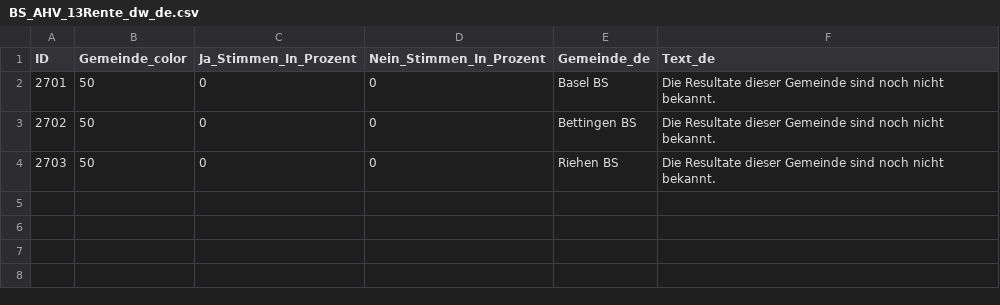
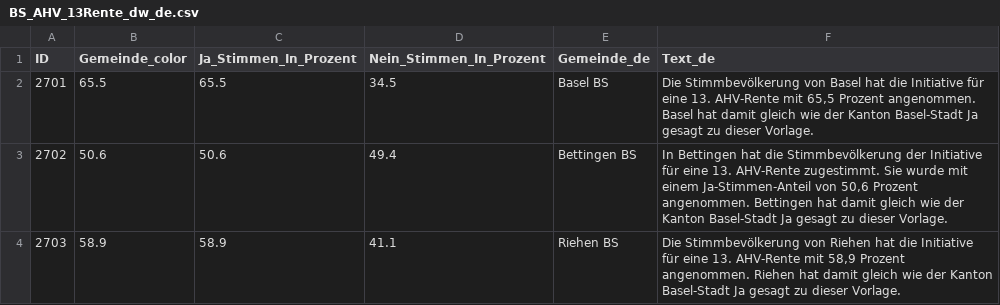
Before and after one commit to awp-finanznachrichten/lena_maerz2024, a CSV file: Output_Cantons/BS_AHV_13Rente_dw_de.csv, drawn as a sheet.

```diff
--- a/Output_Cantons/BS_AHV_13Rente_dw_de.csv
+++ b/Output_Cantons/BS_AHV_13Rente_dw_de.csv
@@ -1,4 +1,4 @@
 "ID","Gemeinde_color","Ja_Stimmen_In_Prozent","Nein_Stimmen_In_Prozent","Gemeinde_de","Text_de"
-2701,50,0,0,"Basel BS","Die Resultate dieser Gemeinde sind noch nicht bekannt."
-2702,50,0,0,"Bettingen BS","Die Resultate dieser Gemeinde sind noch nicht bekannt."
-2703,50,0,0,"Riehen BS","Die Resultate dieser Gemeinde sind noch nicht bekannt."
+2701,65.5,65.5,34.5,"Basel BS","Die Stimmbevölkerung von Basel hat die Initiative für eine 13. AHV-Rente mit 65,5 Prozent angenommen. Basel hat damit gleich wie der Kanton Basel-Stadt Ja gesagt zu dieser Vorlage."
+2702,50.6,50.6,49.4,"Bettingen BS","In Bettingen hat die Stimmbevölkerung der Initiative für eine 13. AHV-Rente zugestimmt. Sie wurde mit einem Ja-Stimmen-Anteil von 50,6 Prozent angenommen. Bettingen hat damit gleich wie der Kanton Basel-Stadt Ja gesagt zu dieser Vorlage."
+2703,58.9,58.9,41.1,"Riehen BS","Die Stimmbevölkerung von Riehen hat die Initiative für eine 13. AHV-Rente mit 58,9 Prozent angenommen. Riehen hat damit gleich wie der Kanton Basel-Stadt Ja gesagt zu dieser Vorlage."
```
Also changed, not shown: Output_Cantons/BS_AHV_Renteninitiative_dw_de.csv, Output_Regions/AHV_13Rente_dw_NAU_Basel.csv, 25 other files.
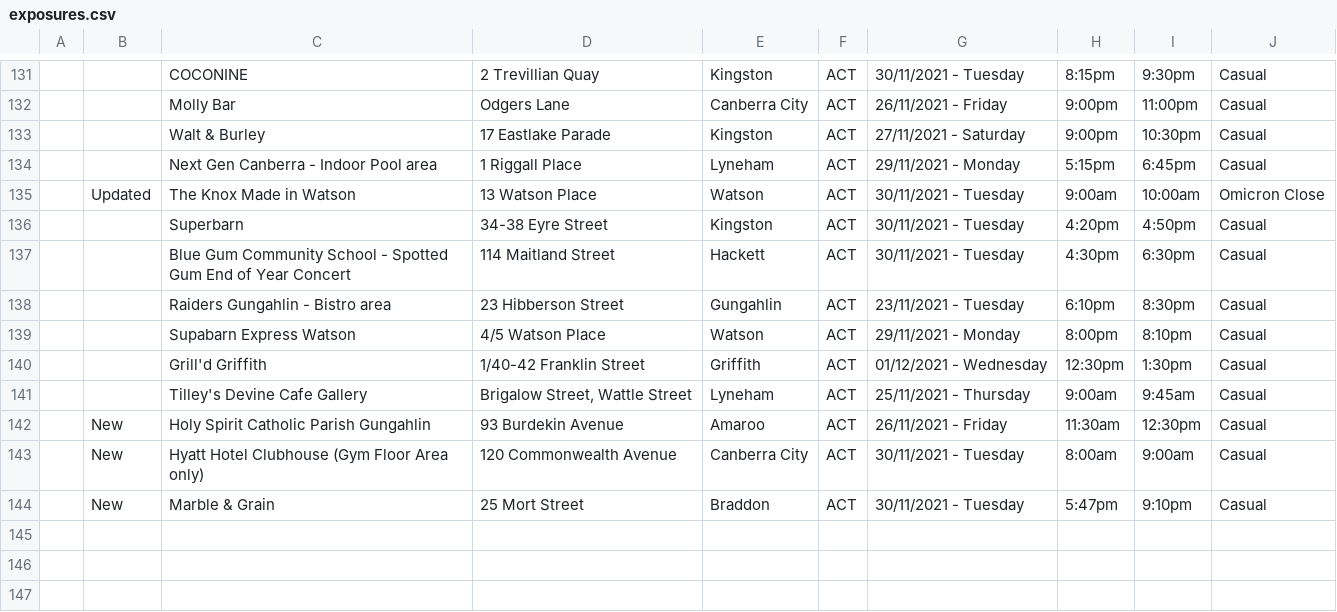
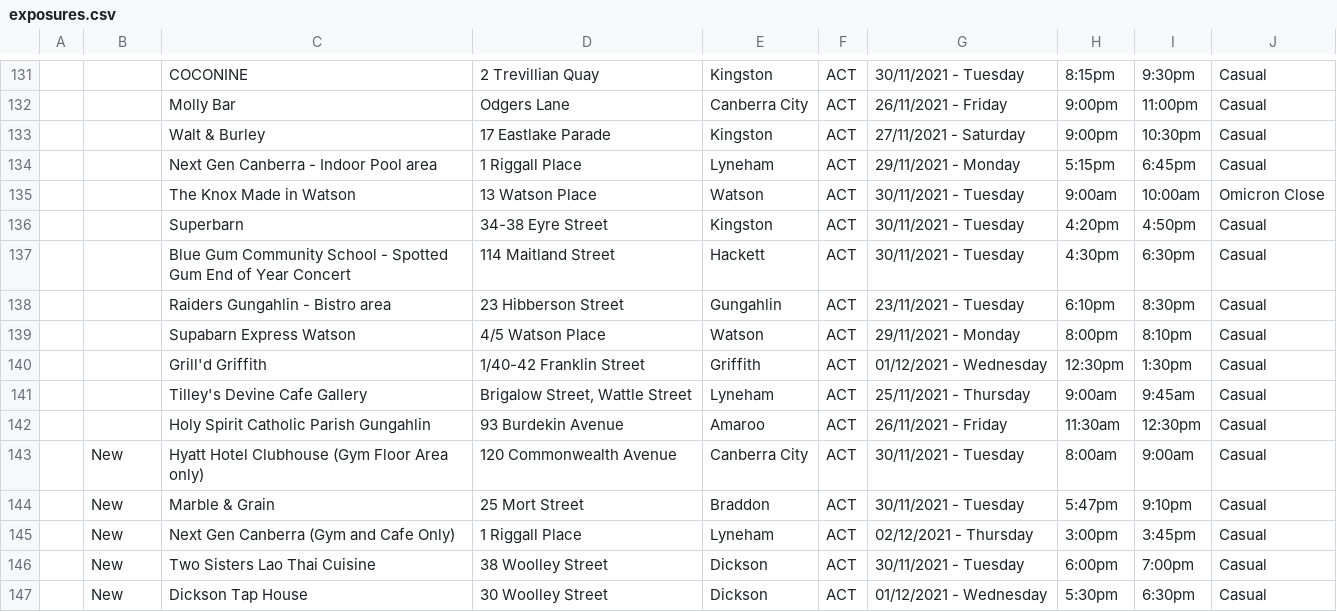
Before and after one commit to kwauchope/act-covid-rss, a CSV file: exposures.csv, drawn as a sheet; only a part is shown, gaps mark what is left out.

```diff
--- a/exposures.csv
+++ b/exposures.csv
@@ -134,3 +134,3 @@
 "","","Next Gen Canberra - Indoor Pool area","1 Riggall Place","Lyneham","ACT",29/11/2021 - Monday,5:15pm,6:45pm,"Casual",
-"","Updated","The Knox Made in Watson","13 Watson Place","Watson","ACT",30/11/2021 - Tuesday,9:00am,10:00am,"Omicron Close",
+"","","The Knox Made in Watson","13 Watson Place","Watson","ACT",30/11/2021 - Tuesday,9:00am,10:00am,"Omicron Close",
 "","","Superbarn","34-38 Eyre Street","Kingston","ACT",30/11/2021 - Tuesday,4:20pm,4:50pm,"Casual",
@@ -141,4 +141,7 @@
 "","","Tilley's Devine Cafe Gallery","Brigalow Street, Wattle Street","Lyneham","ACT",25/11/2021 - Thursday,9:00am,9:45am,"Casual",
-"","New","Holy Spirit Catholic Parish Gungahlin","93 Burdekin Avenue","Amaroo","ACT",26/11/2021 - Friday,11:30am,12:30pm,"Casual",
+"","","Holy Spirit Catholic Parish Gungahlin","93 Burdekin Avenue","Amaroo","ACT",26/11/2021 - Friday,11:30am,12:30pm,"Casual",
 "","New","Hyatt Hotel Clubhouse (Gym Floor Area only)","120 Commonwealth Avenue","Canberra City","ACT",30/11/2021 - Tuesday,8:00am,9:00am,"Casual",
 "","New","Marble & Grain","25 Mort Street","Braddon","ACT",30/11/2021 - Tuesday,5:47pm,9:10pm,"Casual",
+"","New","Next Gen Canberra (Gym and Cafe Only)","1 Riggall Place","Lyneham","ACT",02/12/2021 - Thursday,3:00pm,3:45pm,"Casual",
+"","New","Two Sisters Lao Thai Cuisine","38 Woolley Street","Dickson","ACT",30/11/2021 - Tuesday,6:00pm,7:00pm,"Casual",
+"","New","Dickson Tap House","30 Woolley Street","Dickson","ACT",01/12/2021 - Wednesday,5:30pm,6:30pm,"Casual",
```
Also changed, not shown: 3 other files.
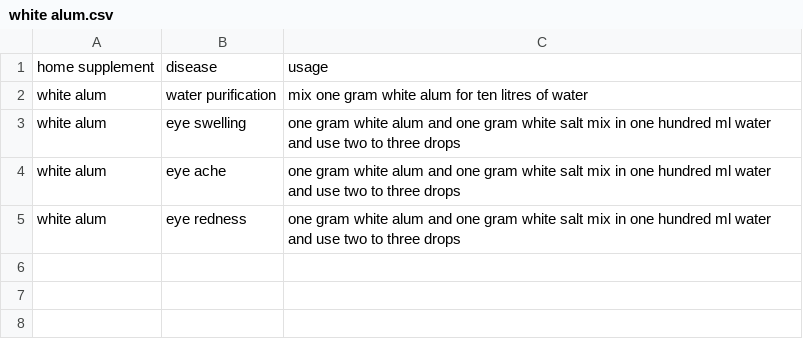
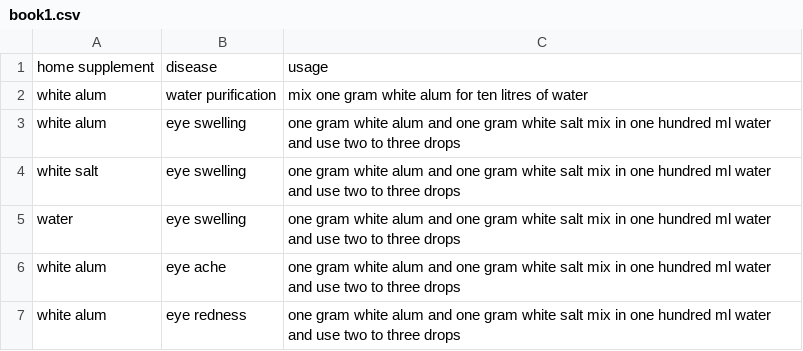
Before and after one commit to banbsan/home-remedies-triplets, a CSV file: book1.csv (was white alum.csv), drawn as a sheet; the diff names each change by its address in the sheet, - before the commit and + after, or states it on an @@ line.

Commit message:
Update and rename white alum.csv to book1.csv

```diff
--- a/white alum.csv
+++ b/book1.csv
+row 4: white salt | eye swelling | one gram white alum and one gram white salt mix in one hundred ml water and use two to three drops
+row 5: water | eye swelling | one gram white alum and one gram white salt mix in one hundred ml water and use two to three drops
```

☆ ☆ ☆

EXERCISE: Reproduce each line in the listing above that mentions the string "Tuesday".

TASK RESPONSE:
-"","Updated","The Knox Made in Watson","13 Watson Place","Watson","ACT",30/11/2021 - Tuesday,9:00am,10:00am,"Omicron Close",
+"","","The Knox Made in Watson","13 Watson Place","Watson","ACT",30/11/2021 - Tuesday,9:00am,10:00am,"Omicron Close",
 "","","Superbarn","34-38 Eyre Street","Kingston","ACT",30/11/2021 - Tuesday,4:20pm,4:50pm,"Casual",
 "","New","Hyatt Hotel Clubhouse (Gym Floor Area only)","120 Commonwealth Avenue","Canberra City","ACT",30/11/2021 - Tuesday,8:00am,9:00am,"Casual",
 "","New","Marble & Grain","25 Mort Street","Braddon","ACT",30/11/2021 - Tuesday,5:47pm,9:10pm,"Casual",
+"","New","Two Sisters Lao Thai Cuisine","38 Woolley Street","Dickson","ACT",30/11/2021 - Tuesday,6:00pm,7:00pm,"Casual",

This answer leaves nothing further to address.